• Go Beavers!!!

PCC puts ADN program on hold to improve test passing rates

21 April 2017

Pratt Community College has put its Associate Degree in Nursing (ADN) Program on hold for one year to allow faculty the opportunity to conduct a complete transformative restructuring of the ADN program starting with the mission and concluding with sustainable and repeatable measures to help ensure a high quality program in the future. PCC was granted approval by the Kansas State Board of Nursing (KSBN) on Mar. 29, to voluntarily cease admissions to the ADN Program for one academic year. Enrollment postponement for the program across all delivery modalities will occur for the 2017-2018 academic year.

With approval from KSBN, the ADN Program will resume August 2018 for the 2018-2019 academic year.

“We want to rebuild the program to the shining star is once was,” said PCC president, Dr. Michael Calvert.

PCC is taking this action because the ADN program lost national accreditation through the Accreditation Commission for Education in Nursing (ACEN) in August 2015. Also at that time, KSBN lowered the program’s status to conditional approval. Since then, significant action was taken by the college to increase admission standards, adjust course content, and assess program rigor; aligning delivery modalities, integrating the campus community, and mentoring. However, the ADN program has been unable to achieve expected student and program learning outcomes.

Subsequently in November 2016, KSBN conducted a Focused Site Visit in response to three consecutive years of deficient ADN National Council Licensure Examination (NCLEX) pass rates comparatively to the KSBN 75% benchmark. (2013: 56.16%/2014: 52.14%/ 2015: 66.94%). As of April 2017, the 2016 ADN-NCLEX annual pass rate is 31.25%.

For reasons that are unclear, students in the PCC program are not passing the exam the first time with only 31 percent of the class passing. That fails to meet the required 75 percent of the class passing required by the State Board of Nursing.

But when the students take the test again, the pass rate jumps to 85 percent.

However, the Board only looks at the first time taking the test numbers. For five years, the PCC students in the ADN program have not met that 75 percent pass rate and they were placed on a conditional status.

 “Why the difference is unknown. The data is inconclusive. We just don’t know why,” Calvert said.

For the students that have already enrolled for next year’s ADN Program, the staff is working with those students to find an alternate program. Some students may prefer to delay their entry and enroll in 2018.

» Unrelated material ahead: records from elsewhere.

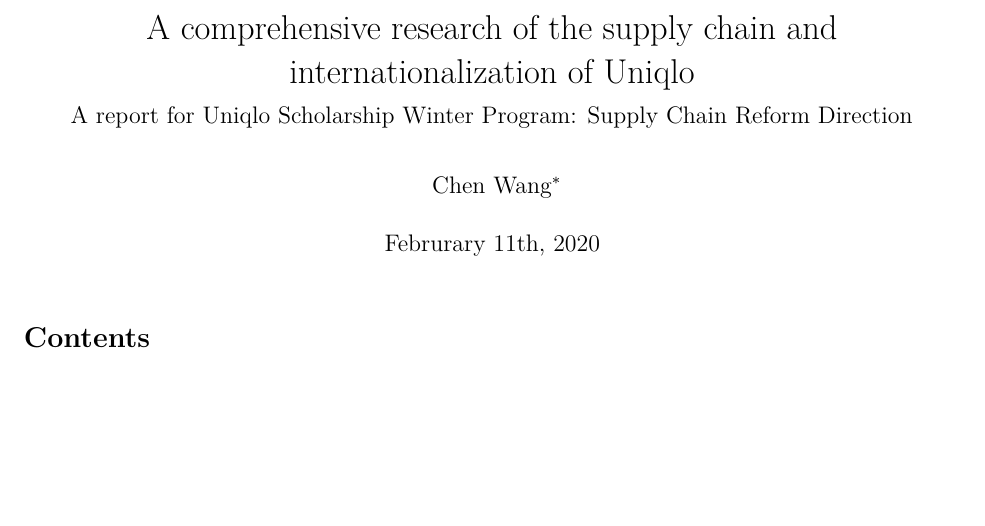
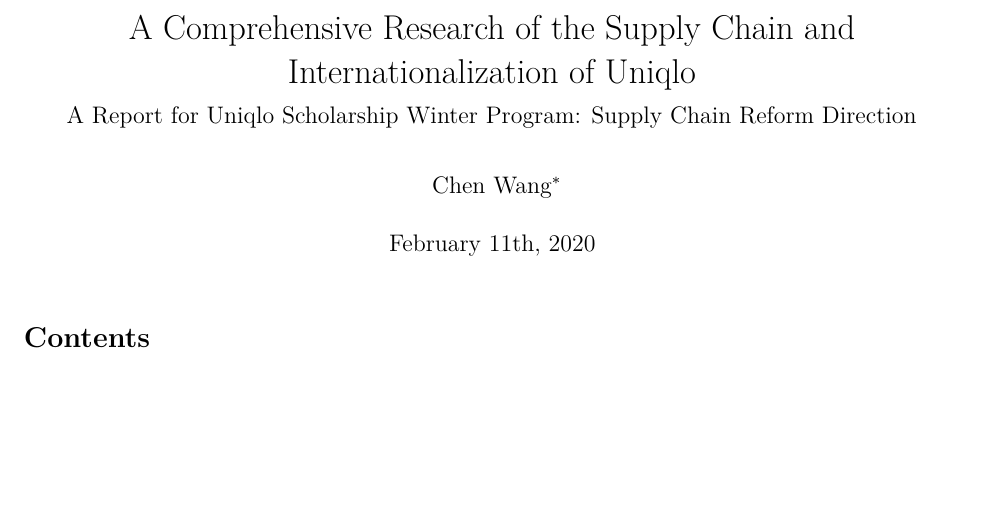
Before and after one commit to StrayBird-ATSH/UniqloReport, a LaTeX document (English Version/EnglishReportForUniqlo.tex): part of the page, cut at the place of the change. Compiled offline with pdfLaTeX.

Commit message:
Enhanced the title

```diff
--- a/English Version/EnglishReportForUniqlo.tex
+++ b/English Version/EnglishReportForUniqlo.tex
@@ -29,7 +29,7 @@
 }
 \usepackage{hyperref}
 \hypersetup{
-            pdftitle={A comprehensive research of the supply chain and internationalization of Uniqlo},
+            pdftitle={A Comprehensive Research of the Supply Chain and Internationalization of Uniqlo},
             pdfauthor={Chen Wang},
             pdfborder={0 0 0},
             breaklinks=true}
@@ -70,16 +70,16 @@
 }
 \makeatother
 
-\title{A comprehensive research of the supply chain and internationalization of
+\title{A Comprehensive Research of the Supply Chain and Internationalization of
 Uniqlo}
 \providecommand{\subtitle}[1]{}
-\subtitle{A report for Uniqlo Scholarship Winter Program: Supply Chain Reform
+\subtitle{A Report for Uniqlo Scholarship Winter Program: Supply Chain Reform
 Direction}
 \author{Chen Wang\footnote{Undergraduate in Software Engineering, Software
   School of Fudan University; Software Development Engineer at Amazon
   Shanghai Institute of Artificial Intelligence, Amazon Web Services.
   (\href{mailto:cwanam@amazon.com}{\nolinkurl{cwanam@amazon.com}})}}
-\date{Februrary 11th, 2020}
+\date{February 11th, 2020}
 
 \begin{document}
 \maketitle
```
Also changed, not shown: English Version/EnglishReportForUniqlo.md (+3 -3 lines), English Version/EnglishReportForUniqlo.pdf, 1 other file.
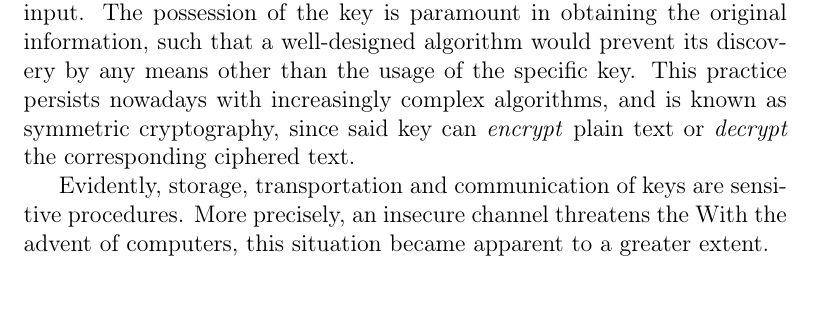
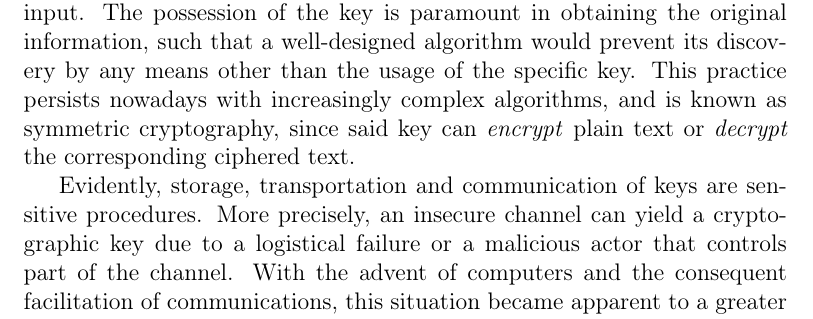
Before and after one commit to zambonin/msc, a LaTeX thesis (main.tex): part of page 2 of 61, cut so that both start at the same text. Compiled offline with pdfLaTeX.

Commit message:
overleaf_to_git: update main.tex from r12243 to r12256

```diff
--- a/main.tex
+++ b/main.tex
@@ -32,7 +32,7 @@
 
 Cryptography is the discipline in which techniques for secure communications are studied. Historically, information was hidden from adversaries by scrambling its contents with an algorithm that received a single key as input. The possession of the key is paramount in obtaining the original information, such that a well-designed algorithm would prevent its discovery by any means other than the usage of the specific key. This practice persists nowadays with increasingly complex algorithms, and is known as symmetric cryptography, since said key can \emph{encrypt} plain text or \emph{decrypt} the corresponding ciphered text.
 
-Evidently, storage, transportation and communication of keys are sensitive procedures. More precisely, an insecure channel threatens the With the advent of computers, this situation became apparent to a greater extent.
+Evidently, storage, transportation and communication of keys are sensitive procedures. More precisely, an insecure channel can yield a cryptographic key due to a logistical failure or a malicious actor that controls part of the channel. With the advent of computers and the consequent facilitation of communications, this situation became apparent to a greater extent. In order to solve this problem, a new paradigm of cryptography was introduced in~\cite{}. Asymmetric, or \emph{public-key cryptography},
 
 Handwritten signatures are one of the ubiquitous ways to ensure trust when a contract is sealed between parties. However, they present various logistical and security shortcomings. For instance, individuals are advised to be physically present to sign any documents, for they cannot be truthfully identified otherwise. Additionally, this kind of personal calligraphy can be forged with little effort. A modern solution coherent with the advent of computers is found within mathematical frameworks known as signature schemes, that enable explicit assertions on the security of signatures.
 
```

Calvert said PCC had met with hospitals they work with that supply facilities for practical testing and they are on board with the college as they go through this evaluation.

The college also has a Practical Nurse program that has met and exceeded the required NCLEX pass rates so it will continue operations as normal.

The PN students also have to take the NCLEX. It’s not as difficult as the ADN version but students understand what is required of them for the exam. Why the pass rates drop so dramatically for the ADN program tests is a mystery since they know what is coming, Calvert said.

Also unknown is why the pass rates for on-line students, a dramatic drop from 77.8 percent in 2014-2015 to just 16.7 percent in 2015-2016.

The PCC nursing program, both the ADN and PN programs, had been exemplary for many years but the expansion of the program lead to a big turnover of 60 faculty members and seven directors over a five year period. During that time, the problems with ADN passing rates continuously failed to meet the 75 percent pass rates on the first time taking the test. During the same time period, the PN program continuously met and exceeded the 75 percent pass rate.

PCC administration and nursing staff are now on the path to provide clearly defined, measurable, and assessable goals, objectives and benchmarks will be established and evaluated weekly, monthly, and quarterly to help ensure ADN faculty are meeting administrative expectations during this transformational period. In addition, the ADN faculty will submit an action plan timeline for tracking progress.

A Strategic Communication Plan will include timely updates to stakeholders, including KSBN, regional medical providers, Board of Trustees and internal PCC constituencies throughout the review process.

Since the first graduating class in 1984, PCC’s ADN Program had exemplar NCLEX pass rates and was considered a premier provider of healthcare professionals in the state. The solvency, stability, and sustainability of maintaining programmatic excellence began to erode around 2012 when a myriad of factors drastically changed the size, scope, and quality of graduates.

The increase of program capacity to 180 students across face-to-facade, multi-campuses, and online created an un-scalable growth model resulting in continuous turnover. Since 2012, turnover included 60 faculty members and 7 Directors over a five-year period.
PCC is committed to delivering quality academic programs and services to students and stakeholders. The Board of Trustees and administration are driven to restore quality to the ADN Program. The Board of Trustees was recognized by KSBN for their dedication and support of nursing education during this challenging time.